▶ [ACTION ITEM] Search the listing below for the string "makes" and show each line that contains it.

━━━ RECORDS PROVIDED

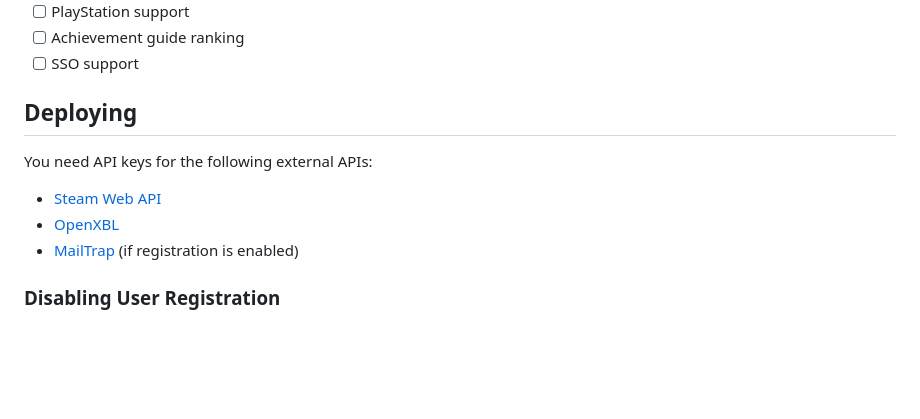
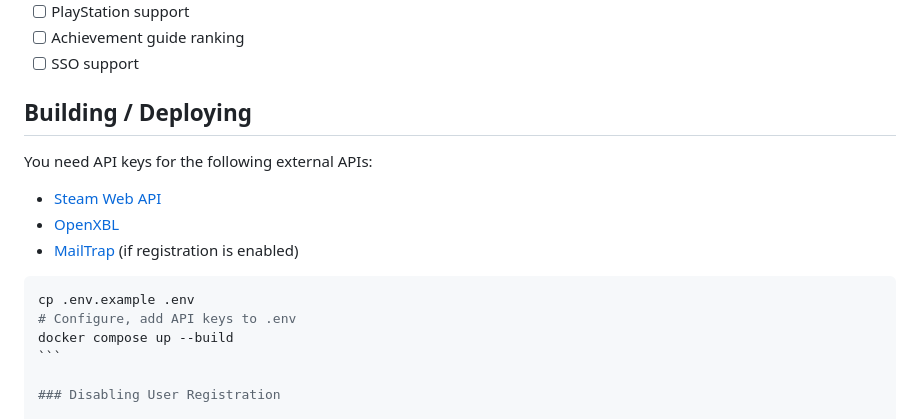
Before and after one commit to bmoneill/overachiever, a Markdown page: README.md, the part around one of its changes. GitHub-like rendering; blank space fills up the shorter version.

`````diff
--- a/README.md
+++ b/README.md
@@ -50,13 +50,19 @@ for locked achievements.
 - [ ] Achievement guide ranking
 - [ ] SSO support
 
-## Deploying
+## Building / Deploying
 
 You need API keys for the following external APIs:
 
 - [Steam Web API](https://steamcommunity.com/dev)
 - [OpenXBL](https://xbl.io)
 - [MailTrap](https://mailtrap.io) (if registration is enabled)
+
+````shell
+cp .env.example .env
+# Configure, add API keys to .env
+docker compose up --build
+```
 
 ### Disabling User Registration
 
`````
Also changed, not shown: other parts of README.md (+6 -6 lines).
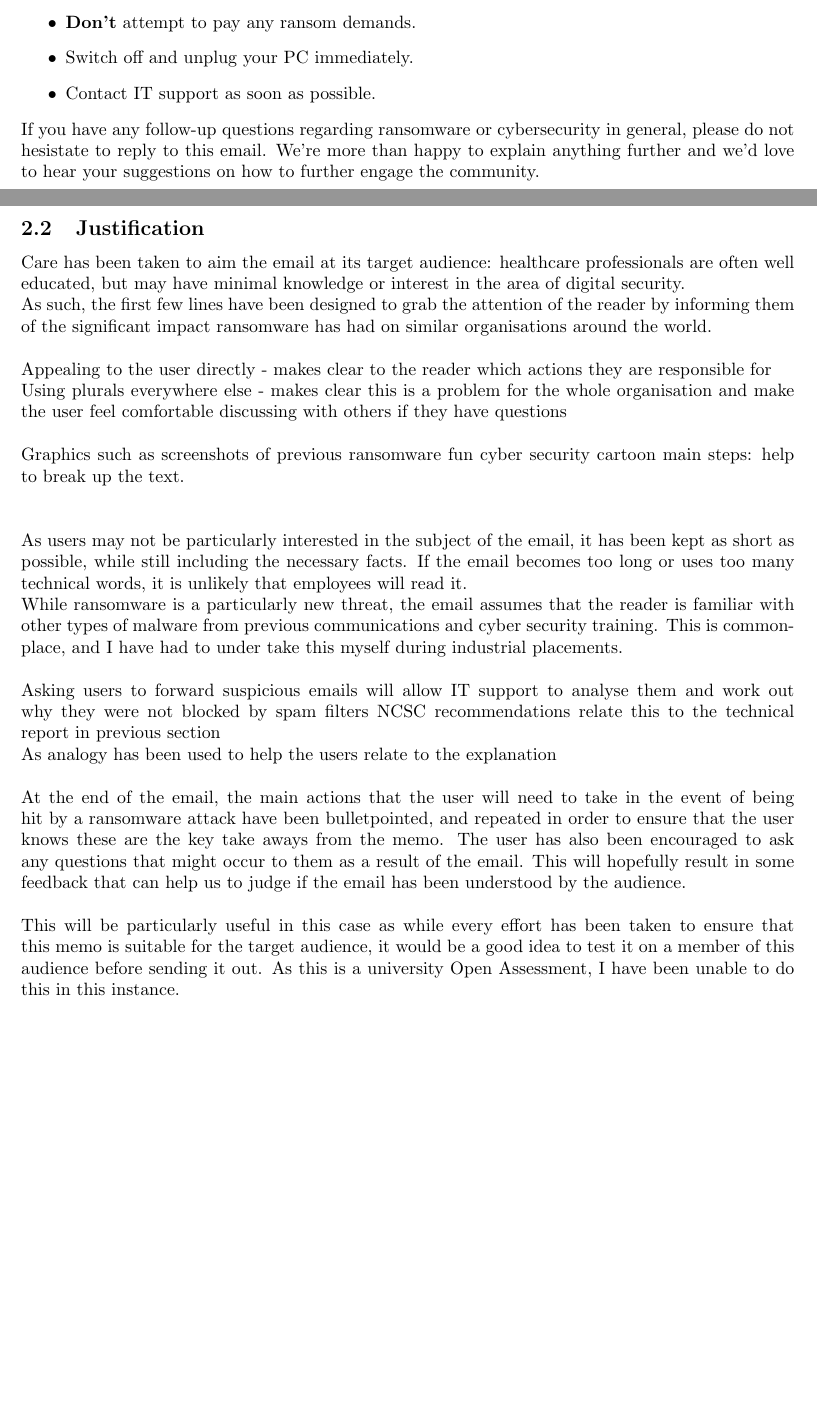
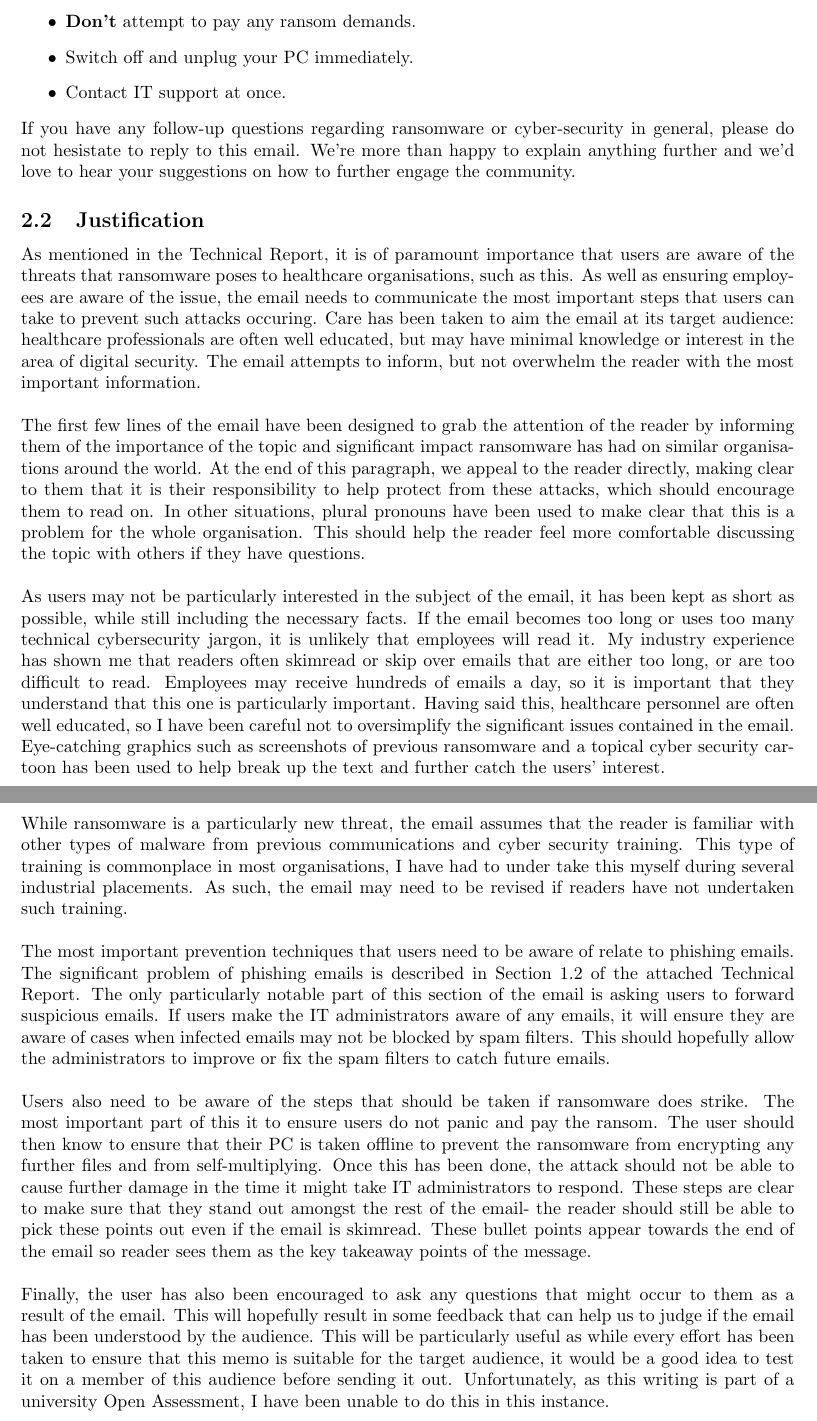
Before and after one commit to Oliver-Binns/PSEC, a LaTeX document (Ransomware/Report.tex): two parts of pages 6 and 7 of 9, joined at a grey line, cut so that both start at the same text, the shorter picture padded with empty space. Compiled offline with pdfLaTeX; a missing bibliography style is replaced by a similar one.

Commit message:
Final Draft of Ransomware question

```diff
--- a/Ransomware/Report.tex
+++ b/Ransomware/Report.tex
@@ -202,9 +205,9 @@ If you do become victim to a ransomware attack, you will receive a popup like th
 	\item \textbf{Don't panic!}
 	\item \textbf{Don't} attempt to pay any ransom demands.
 	\item Switch off and unplug your PC immediately.
-	\item Contact IT support as soon as possible.
+	\item Contact IT support at once.
 \end{itemize}
 
 %CONCLUSION & FOLLOW UP
-If you have any follow-up questions regarding ransomware or cybersecurity in general, please do not hesistate to reply to this email. We're more than happy to explain anything further and we'd love to hear your suggestions on how to further engage the community.
+If you have any follow-up questions regarding ransomware or cyber-security in general, please do not hesistate to reply to this email. We're more than happy to explain anything further and we'd love to hear your suggestions on how to further engage the community.
 
@@ -212,49 +214,44 @@ If you have any follow-up questions regarding ransomware or cybersecurity in gen
 \subsection{Justification}% 10 Marks - 1 page
 %Write a justification for the information included in the memo from part (ii) of the question, and for how you organised this information. The aim of this justification is to convince the IT managers that the memo they will send is going to be effective.
+As mentioned in the Technical Report, it is of paramount importance that users are aware of the threats that ransomware poses to healthcare organisations, such as this. As well as ensuring employees are aware of the issue, the email needs to communicate the most important steps that users can take to prevent such attacks occuring.
 Care has been taken to aim the email at its target audience: healthcare professionals are often well educated, but may have minimal knowledge or interest in the area of digital security.
-
-As such, the first few lines have been designed to grab the attention of the reader by informing them of the significant impact ransomware has had on similar organisations around the world.
+The email attempts to inform, but not overwhelm the reader with the most important information.
 \\\\
-Appealing to the user directly - makes clear to the reader which actions they are responsible for\\
-Using plurals everywhere else - makes clear this is a problem for the whole organisation and make the user feel comfortable discussing with others if they have questions
+The first few lines of the email have been designed to grab the attention of the reader by informing them of the importance of the topic and significant impact ransomware has had on similar organisations around the world.
+At the end of this paragraph, we appeal to the reader directly, making clear to them that it is their responsibility to help protect from these attacks, which should encourage them to read on. In other situations, plural pronouns have been used to make clear that this is a problem for the whole organisation. This should help the reader feel more comfortable discussing the topic with others if they have questions.
 \\\\
-Graphics such as
-	screenshots of previous ransomware
-	%help the user know what to expect if they are attacked
-	fun cyber security cartoon
-	main steps:
-help to break up the text.
-\\\\
-
-%which information included
-%how it is organised
-
 As users may not be particularly interested in the subject of the email, it has been kept as short as possible, while still including the necessary facts.
-If the email becomes too long or uses too many technical words, it is unlikely that employees will read it.
-%kept short and to the point, but including necessary facts
-	%too long and users are unlikely to read it (cite?)
+If the email becomes too long or uses too many technical cybersecurity jargon, it is unlikely that employees will read it. My industry experience has shown me that readers often skimread or skip over emails that are either too long, or are too difficult to read. Employees may receive hundreds of emails a day, so it is important that they understand that this one is particularly important. Having said this, healthcare personnel are often well educated, so I have been careful not to oversimplify the significant issues contained in the email. Eye-catching graphics such as screenshots of previous ransomware and a topical cyber security cartoon has been used to help break up the text and further catch the users' interest.
 	%mention Industry experience as justification here?
 	%fun diagram or cartoon to draw readers in ?
 	%healthcare personnel are often well educated though, so don't OVER simplify
-
-While ransomware is a particularly new threat, the email assumes that the reader is familiar with other types of malware from previous communications and cyber security training.
-%most large companies offer some form of cyber security awareness training
-This is commonplace, and I have had to under take this myself during industrial placements.
+%Graphics such as
+%screenshots of previous ransomware
+%help the user know what to expect if they are attacked
+%fun cyber security cartoon
+%main steps:
+%help to break up the text.
 \\\\
-Asking users to forward suspicious emails will allow IT support to analyse them and work out why they were not blocked by spam filters
+%which information included
+%how it is organised
+While ransomware is a particularly new threat, the email assumes that the reader is familiar with other types of malware from previous communications and cyber security training. This type of training is commonplace in most organisations, I have had to under take this myself during several industrial placements. As such, the email may need to be revised if readers have not undertaken such training.
+\\\\
+The most important prevention techniques that users need to be aware of relate to phishing emails. The significant problem of phishing emails is described in Section \ref{prevent} of the attached Technical Report.
+The only particularly notable part of this section of the email is asking users to forward suspicious emails.
+If users make the IT administrators aware of any emails, it will ensure they are aware of cases when infected emails may not be blocked by spam filters.
+This should hopefully allow the administrators to improve or fix the spam filters to catch future emails.
 %refer to BS EN ISO standards?
-NCSC recommendations
-relate this to the technical report in previous section
-
-As analogy has been used to help the users relate to the explanation
-%healthcare analogy?
+%NCSC recommendations
+%relate this to the technical report in previous section
+%As analogy has been used to help the users relate to the explanation
 \\\\
-At the end of the email, the main actions that the user will need to take in the event of being hit by a ransomware attack have been bulletpointed, and repeated in order to ensure that the user knows these are the key take aways from the memo.
+Users also need to be aware of the steps that should be taken if ransomware does strike. The most important part of this it to ensure users do not panic and pay the ransom. The user should then know to ensure that their PC is taken offline to prevent the ransomware from encrypting any further files and from self-multiplying. Once this has been done, the attack should not be able to cause further damage in the time it might take IT administrators to respond. These steps are clear to make sure that they stand out amongst the rest of the email- the reader should still be able to pick these points out even if the email is skimread. These bullet points appear towards the end of the email so reader sees them as the key takeaway points of the message.
+\\\\
+%At the end of the email, the main actions that the user will need to take in the event of being hit by a ransomware attack have been bulletpointed, and repeated in order to ensure that the user knows these are the key take aways from the memo.
 %it is important that the users REMEMBERS these takeaways as speed is of the essense in stopping the spread of ransomware, AND they may not be able to access this email after the attack
 %takeaways have been kept to a minimum, users need to know the immediate actions to take- i.e. switch off their PCs and CONTACT IT support..
-The user has also been encouraged to ask any questions that might occur to them as a result of the email. This will hopefully result in some feedback that can help us to judge if the email has been understood by the audience.
-\\\\
-This will be particularly useful in this case as while every effort has been taken to ensure that this memo is suitable for the target audience, it would be a good idea to test it on a member of this audience before sending it out. As this is a university Open Assessment, I have been unable to do this in this instance.
+Finally, the user has also been encouraged to ask any questions that might occur to them as a result of the email. This will hopefully result in some feedback that can help us to judge if the email has been understood by the audience.
+This will be particularly useful as while every effort has been taken to ensure that this memo is suitable for the target audience, it would be a good idea to test it on a member of this audience before sending it out. Unfortunately, as this writing is part of a university Open Assessment, I have been unable to do this in this instance.
 
 \newpage
 \raggedright
```
Also changed, not shown: Ransomware/Report.bib (+12 -0 lines), Ransomware/Report.pdf, Ransomware/Report.tex (26 more changed lines).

━━━━━━

▶ [REPLY TO THE EXERCISE]
-Appealing to the user directly - makes clear to the reader which actions they are responsible for\\
-Using plurals everywhere else - makes clear this is a problem for the whole organisation and make the user feel comfortable discussing with others if they have questions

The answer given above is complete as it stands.